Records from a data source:
>>>>>

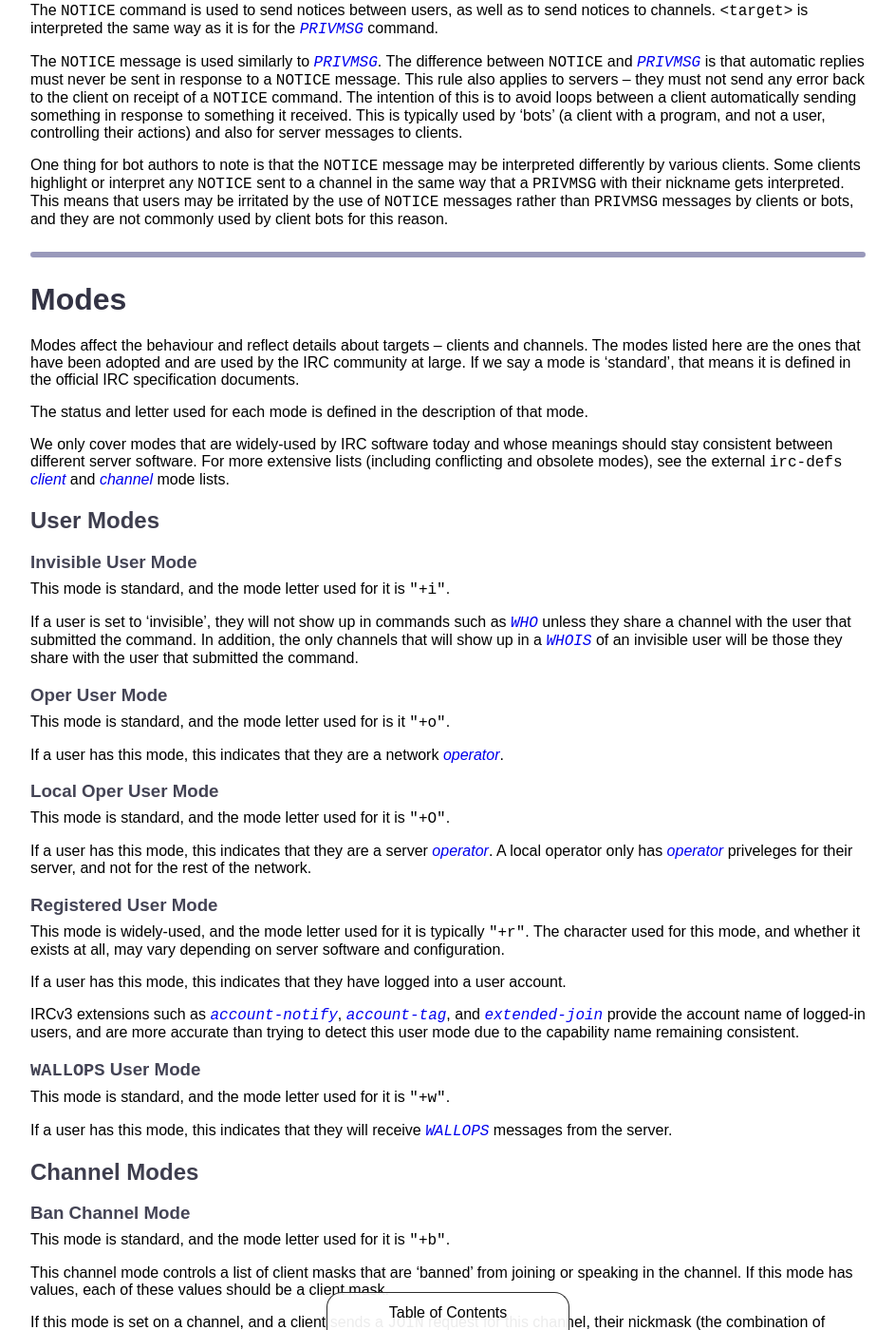
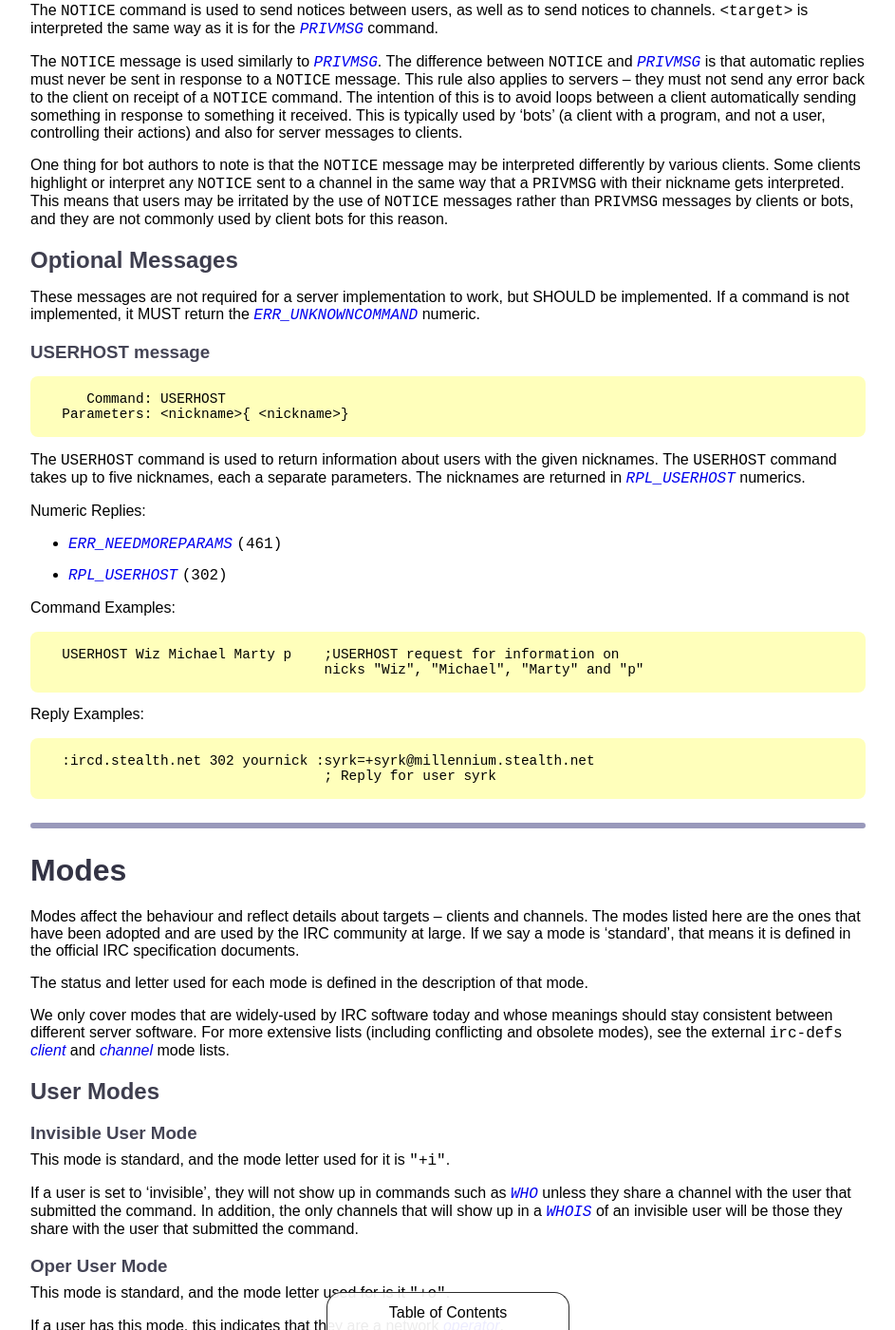
Before and after one commit to ircdocs/modern-irc, a Jekyll site: the page built from index.md, in a window 1280 px wide and 1400 px high, scrolled down 26435 px. Shown: the whole window at 95% size, without its empty margins (168-1111 px from the left). Built offline with Jekyll 4.4.1, drawn with Linux system fonts in a browser that asks for light colours.

Commit message:
Add USERHOST, make RPL_NONE more explicit

```diff
--- a/index.md
+++ b/index.md
@@ -1056,6 +1056,33 @@ The `NOTICE` message is used similarly to [`PRIVMSG`](#privmsg-message). The dif
 One thing for bot authors to note is that the `NOTICE` message may be interpreted differently by various clients. Some clients highlight or interpret any `NOTICE` sent to a channel in the same way that a `PRIVMSG` with their nickname gets interpreted. This means that users may be irritated by the use of `NOTICE` messages rather than `PRIVMSG` messages by clients or bots, and they are not commonly used by client bots for this reason.
 
 
+## Optional Messages
+
+These messages are not required for a server implementation to work, but SHOULD be implemented. If a command is not implemented, it MUST return the [`ERR_UNKNOWNCOMMAND`](#errunknowncommand-421) numeric.
+
+### USERHOST message
+
+         Command: USERHOST
+      Parameters: <nickname>{ <nickname>}
+
+The `USERHOST` command is used to return information about users with the given nicknames. The `USERHOST` command takes up to five nicknames, each a separate parameters. The nicknames are returned in [`RPL_USERHOST`](#rpluserhost-302) numerics.
+
+Numeric Replies:
+
+* [`ERR_NEEDMOREPARAMS`](#errneedmoreparams-461) `(461)`
+* [`RPL_USERHOST`](#rpluserhost-302) `(302)`
+
+Command Examples:
+
+      USERHOST Wiz Michael Marty p    ;USERHOST request for information on
+                                      nicks "Wiz", "Michael", "Marty" and "p"
+
+Reply Examples:
+
+      :ircd.stealth.net 302 yournick :syrk=+syrk@millennium.stealth.net
+                                      ; Reply for user syrk
+
+
 ---
 
 
```
Also changed, not shown: other parts of index.md (+2 -0 lines).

<<<<<

The records above are to be repeated word for word, with the pictures omitted.

OUTPUT FOR THIS TASK —
Before and after one commit to ircdocs/modern-irc, a Jekyll site: the page built from index.md, in a window 1280 px wide and 1400 px high, scrolled down 26435 px. Shown: the whole window at 95% size, without its empty margins (168-1111 px from the left). Built offline with Jekyll 4.4.1, drawn with Linux system fonts in a browser that asks for light colours.

Commit message:
Add USERHOST, make RPL_NONE more explicit

```diff
--- a/index.md
+++ b/index.md
@@ -1056,6 +1056,33 @@ The `NOTICE` message is used similarly to [`PRIVMSG`](#privmsg-message). The dif
 One thing for bot authors to note is that the `NOTICE` message may be interpreted differently by various clients. Some clients highlight or interpret any `NOTICE` sent to a channel in the same way that a `PRIVMSG` with their nickname gets interpreted. This means that users may be irritated by the use of `NOTICE` messages rather than `PRIVMSG` messages by clients or bots, and they are not commonly used by client bots for this reason.
 
 
+## Optional Messages
+
+These messages are not required for a server implementation to work, but SHOULD be implemented. If a command is not implemented, it MUST return the [`ERR_UNKNOWNCOMMAND`](#errunknowncommand-421) numeric.
+
+### USERHOST message
+
+         Command: USERHOST
+      Parameters: <nickname>{ <nickname>}
+
+The `USERHOST` command is used to return information about users with the given nicknames. The `USERHOST` command takes up to five nicknames, each a separate parameters. The nicknames are returned in [`RPL_USERHOST`](#rpluserhost-302) numerics.
+
+Numeric Replies:
+
+* [`ERR_NEEDMOREPARAMS`](#errneedmoreparams-461) `(461)`
+* [`RPL_USERHOST`](#rpluserhost-302) `(302)`
+
+Command Examples:
+
+      USERHOST Wiz Michael Marty p    ;USERHOST request for information on
+                                      nicks "Wiz", "Michael", "Marty" and "p"
+
+Reply Examples:
+
+      :ircd.stealth.net 302 yournick :syrk=+syrk@millennium.stealth.net
+                                      ; Reply for user syrk
+
+
 ---
 
 
```
Also changed, not shown: other parts of index.md (+2 -0 lines).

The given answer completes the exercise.